- _DATA TO EXAMINE_
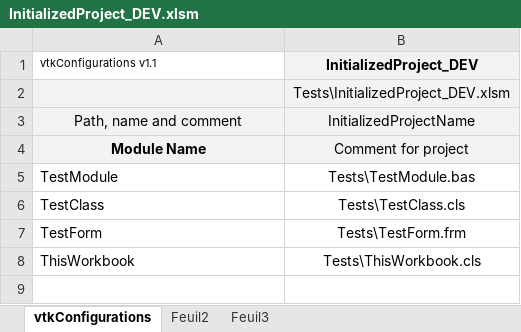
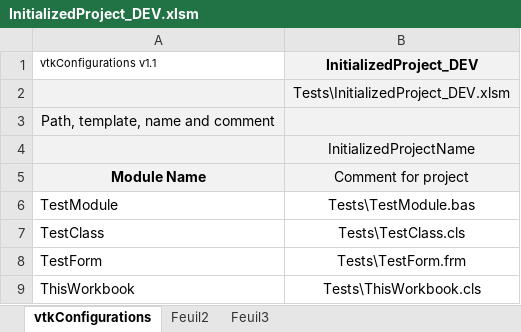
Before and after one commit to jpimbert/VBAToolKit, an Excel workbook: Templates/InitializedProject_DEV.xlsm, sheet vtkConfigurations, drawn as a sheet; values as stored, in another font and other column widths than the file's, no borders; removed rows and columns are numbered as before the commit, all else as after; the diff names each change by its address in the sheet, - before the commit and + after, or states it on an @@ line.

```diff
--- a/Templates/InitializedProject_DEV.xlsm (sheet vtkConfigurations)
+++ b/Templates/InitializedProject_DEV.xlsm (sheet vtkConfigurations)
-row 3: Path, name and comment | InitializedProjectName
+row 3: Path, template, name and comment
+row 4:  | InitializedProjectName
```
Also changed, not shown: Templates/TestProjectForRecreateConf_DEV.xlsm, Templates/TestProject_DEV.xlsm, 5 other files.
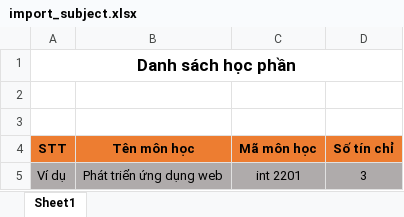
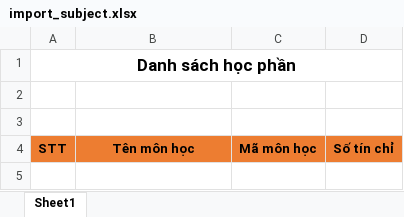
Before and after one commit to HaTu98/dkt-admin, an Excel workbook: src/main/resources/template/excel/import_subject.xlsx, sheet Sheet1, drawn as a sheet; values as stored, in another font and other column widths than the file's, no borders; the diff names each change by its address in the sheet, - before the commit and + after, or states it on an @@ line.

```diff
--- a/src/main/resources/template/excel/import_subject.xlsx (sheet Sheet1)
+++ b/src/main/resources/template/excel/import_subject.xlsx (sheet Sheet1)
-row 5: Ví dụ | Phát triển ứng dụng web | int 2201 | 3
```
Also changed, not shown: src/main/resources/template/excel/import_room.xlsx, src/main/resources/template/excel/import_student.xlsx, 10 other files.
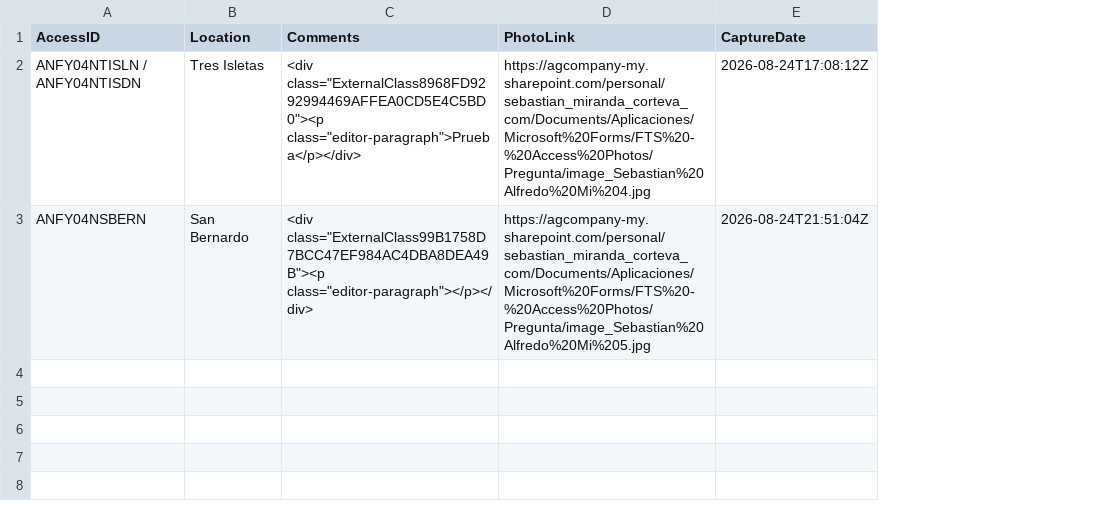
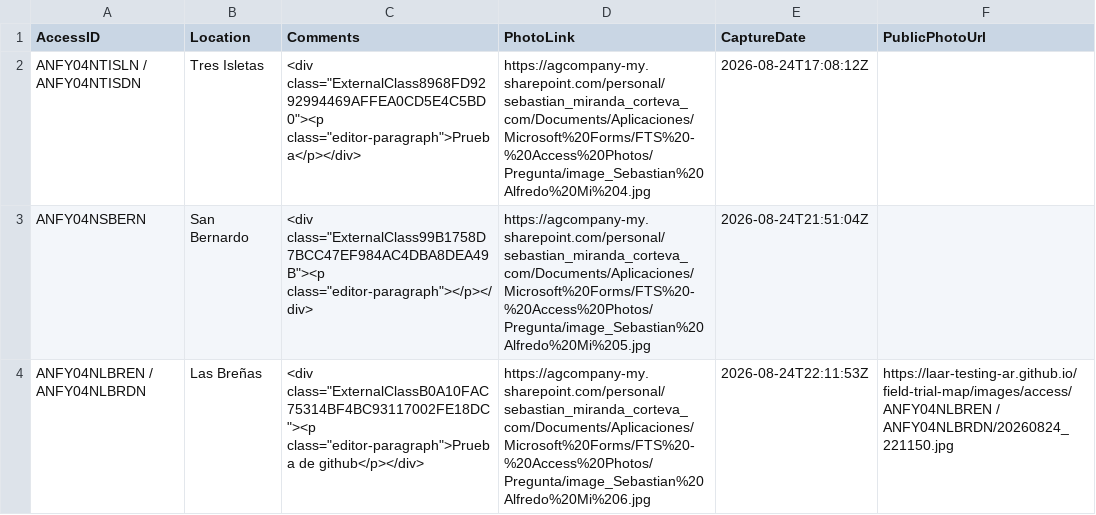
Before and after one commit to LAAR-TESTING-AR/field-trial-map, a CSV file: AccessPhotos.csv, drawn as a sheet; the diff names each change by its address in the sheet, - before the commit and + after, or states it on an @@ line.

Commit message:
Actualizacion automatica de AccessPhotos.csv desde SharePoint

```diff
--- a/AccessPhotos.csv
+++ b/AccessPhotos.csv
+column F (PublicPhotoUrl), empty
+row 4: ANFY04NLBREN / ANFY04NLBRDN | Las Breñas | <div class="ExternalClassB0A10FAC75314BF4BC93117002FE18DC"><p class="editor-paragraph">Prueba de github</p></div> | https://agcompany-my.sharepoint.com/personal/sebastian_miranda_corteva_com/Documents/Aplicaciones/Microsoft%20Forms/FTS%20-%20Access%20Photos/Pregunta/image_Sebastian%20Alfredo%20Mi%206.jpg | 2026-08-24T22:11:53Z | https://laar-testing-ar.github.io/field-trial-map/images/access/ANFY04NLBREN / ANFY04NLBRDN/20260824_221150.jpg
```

==

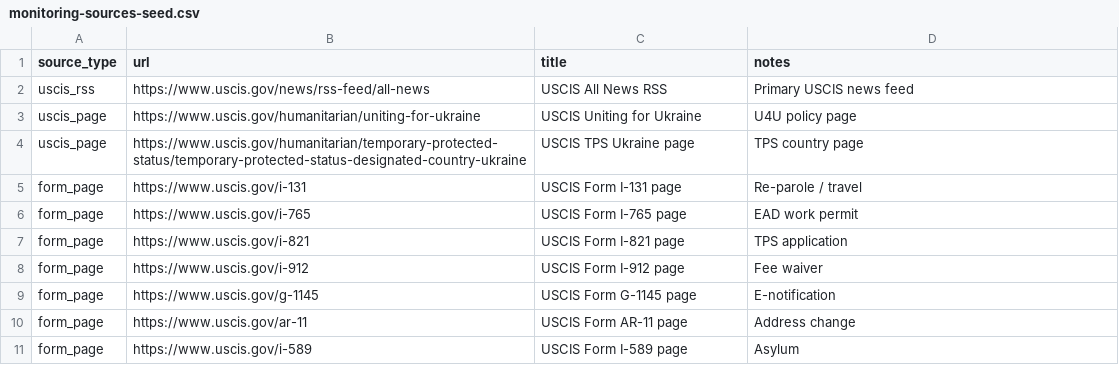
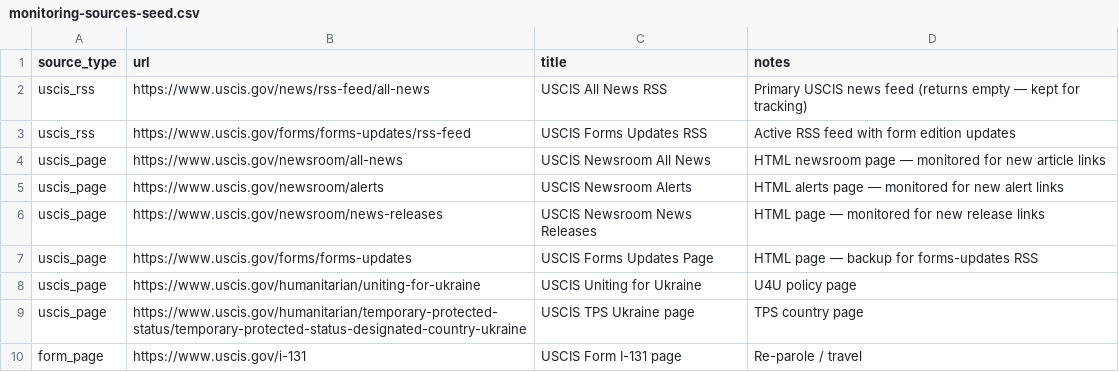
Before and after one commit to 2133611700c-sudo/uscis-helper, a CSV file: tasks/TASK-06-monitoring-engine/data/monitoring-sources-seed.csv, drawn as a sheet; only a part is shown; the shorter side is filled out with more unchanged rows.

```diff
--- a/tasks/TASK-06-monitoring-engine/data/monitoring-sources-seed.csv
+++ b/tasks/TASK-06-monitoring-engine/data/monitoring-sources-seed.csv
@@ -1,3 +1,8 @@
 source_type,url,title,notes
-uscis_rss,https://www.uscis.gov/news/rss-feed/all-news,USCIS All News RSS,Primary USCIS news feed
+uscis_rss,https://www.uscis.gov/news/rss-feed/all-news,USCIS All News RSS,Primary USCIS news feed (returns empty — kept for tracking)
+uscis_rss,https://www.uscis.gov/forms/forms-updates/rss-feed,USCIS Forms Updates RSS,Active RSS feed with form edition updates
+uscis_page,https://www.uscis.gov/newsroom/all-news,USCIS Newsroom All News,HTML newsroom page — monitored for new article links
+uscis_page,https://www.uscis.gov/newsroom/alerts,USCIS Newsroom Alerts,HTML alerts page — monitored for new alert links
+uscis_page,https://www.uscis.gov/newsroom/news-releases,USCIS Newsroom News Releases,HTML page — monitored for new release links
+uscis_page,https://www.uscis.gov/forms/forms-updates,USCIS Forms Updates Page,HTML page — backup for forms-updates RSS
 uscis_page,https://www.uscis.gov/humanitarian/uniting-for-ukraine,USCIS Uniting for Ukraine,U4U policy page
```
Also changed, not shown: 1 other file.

- _TO DO_
Filter these records, keeping every line where the word "other" occurs.

- _YOUR RESPONSE_
Before and after one commit to jpimbert/VBAToolKit, an Excel workbook: Templates/InitializedProject_DEV.xlsm, sheet vtkConfigurations, drawn as a sheet; values as stored, in another font and other column widths than the file's, no borders; removed rows and columns are numbered as before the commit, all else as after; the diff names each change by its address in the sheet, - before the commit and + after, or states it on an @@ line.
Also changed, not shown: Templates/TestProjectForRecreateConf_DEV.xlsm, Templates/TestProject_DEV.xlsm, 5 other files.
Before and after one commit to HaTu98/dkt-admin, an Excel workbook: src/main/resources/template/excel/import_subject.xlsx, sheet Sheet1, drawn as a sheet; values as stored, in another font and other column widths than the file's, no borders; the diff names each change by its address in the sheet, - before the commit and + after, or states it on an @@ line.
Also changed, not shown: src/main/resources/template/excel/import_room.xlsx, src/main/resources/template/excel/import_student.xlsx, 10 other files.
Also changed, not shown: 1 other file.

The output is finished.